:: ACTIVITY ::
Find the number of lines below in which the word "html" appears, and write that number only.

:: User interface change data ::
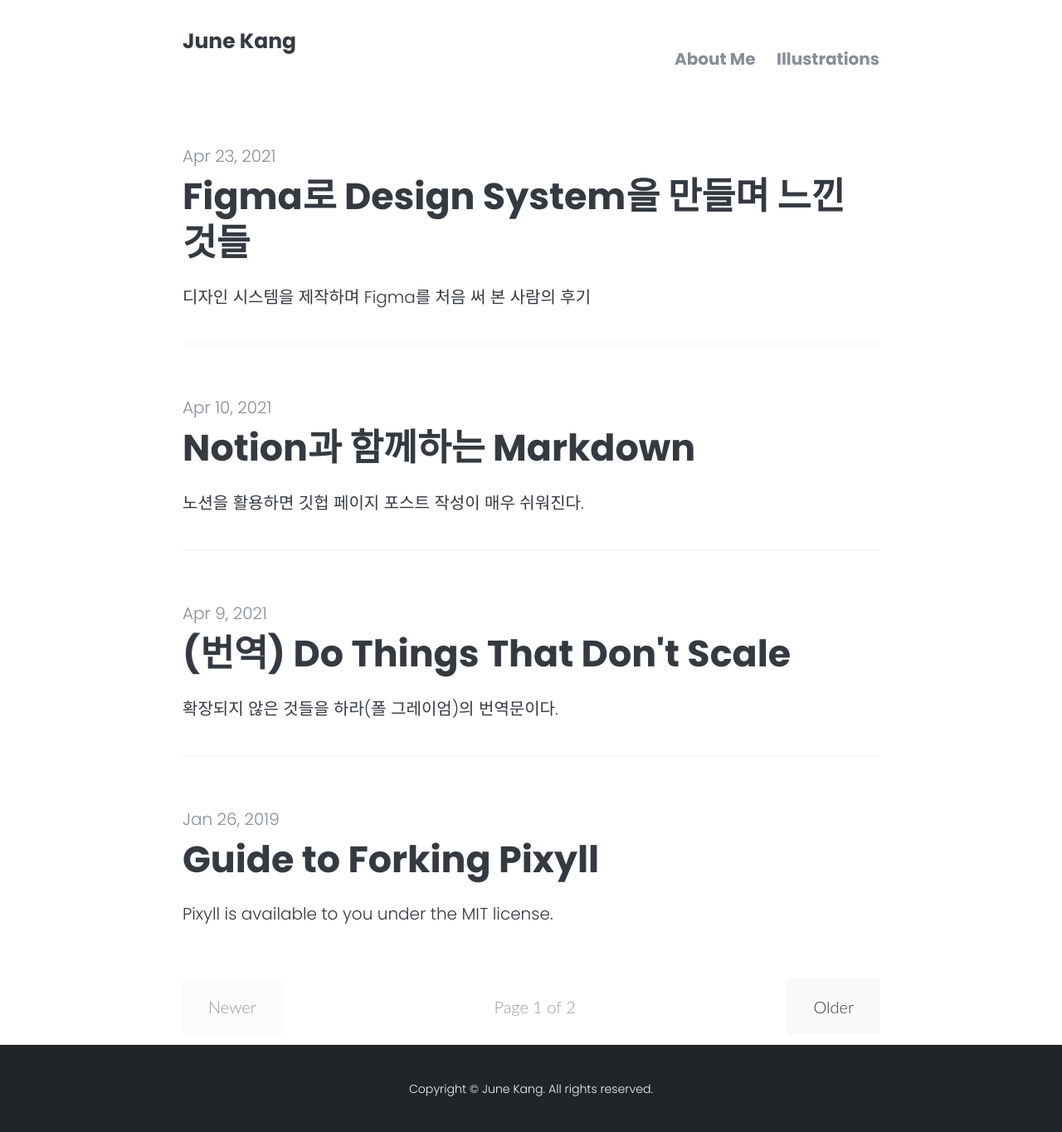
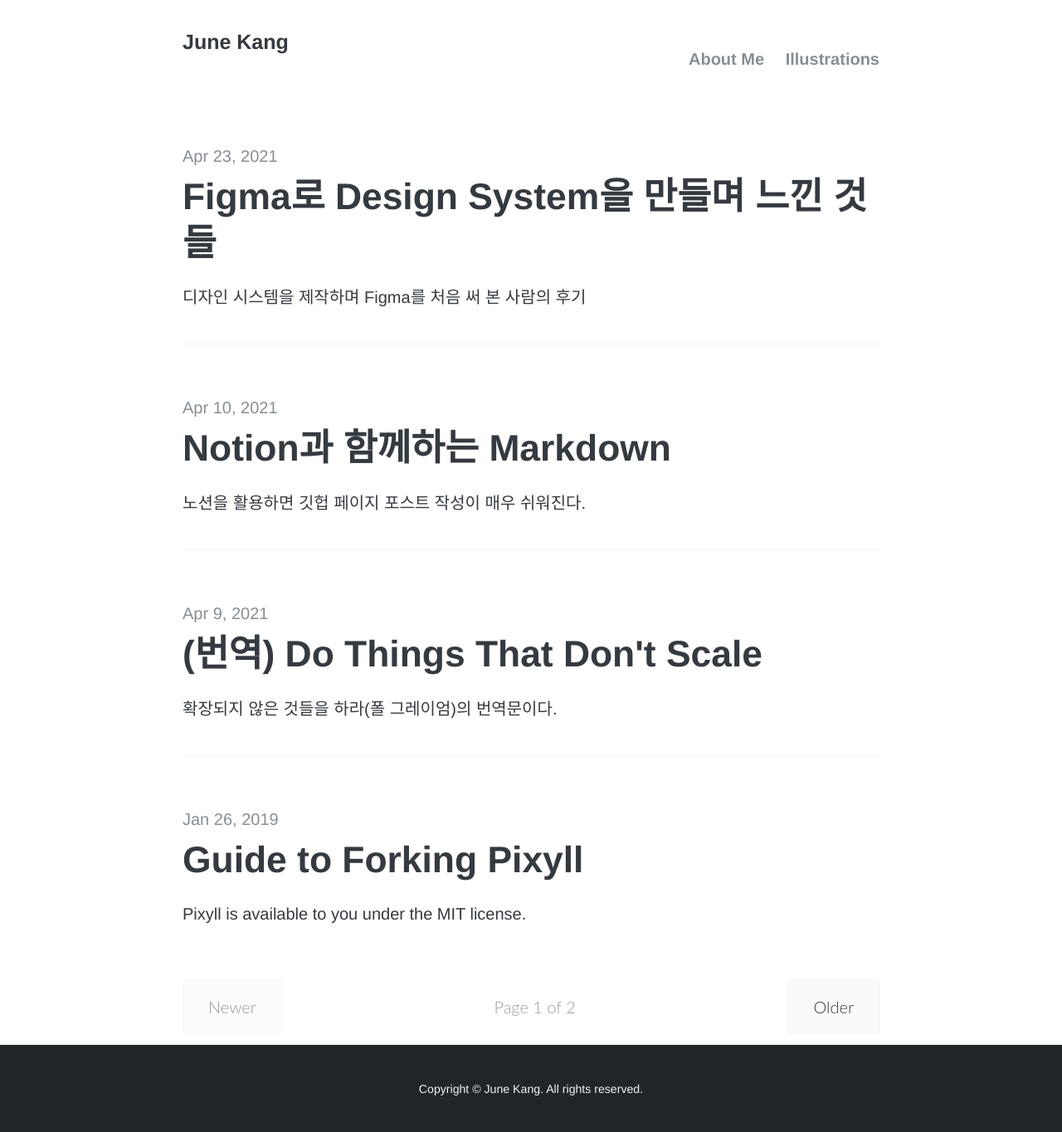
Before and after one commit to kangjune/kangjune.github.io, a Jekyll site: the page built from index.html, in a window 1280 px wide. Shown: the whole page at 83% size. Built offline with Jekyll 4.4.1, drawn with Linux system fonts in a browser that asks for light colours; the list of posts is cut into pages by our own code.

Commit message:
Update head.html

```diff
--- a/_includes/head.html
+++ b/_includes/head.html
@@ -29,9 +29,9 @@
 
     <!-- Fonts -->
     {% if site.extended_fonts %}
-    <link href='//fonts.googleapis.com/css?family=Poppins:700,300&amp;subset=latin-ext,latin' rel='stylesheet' type='text/css'>
+    <link href='//fonts.googleapis.com/css?family=Inter:600,300&amp;subset=latin-ext,latin' rel='stylesheet' type='text/css'>
     {% else %}
-    <link href='//fonts.googleapis.com/css?family=Poppins:700,300' rel='stylesheet' type='text/css'>
+    <link href='//fonts.googleapis.com/css?family=Inter:600,300' rel='stylesheet' type='text/css'>
     {% endif %}
     {% if site.show_social_icons or site.show_sharing_icons %}
       <link href="//maxcdn.bootstrapcdn.com/font-awesome/latest/css/font-awesome.min.css" rel="stylesheet">
```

:: SOLUTION ::
4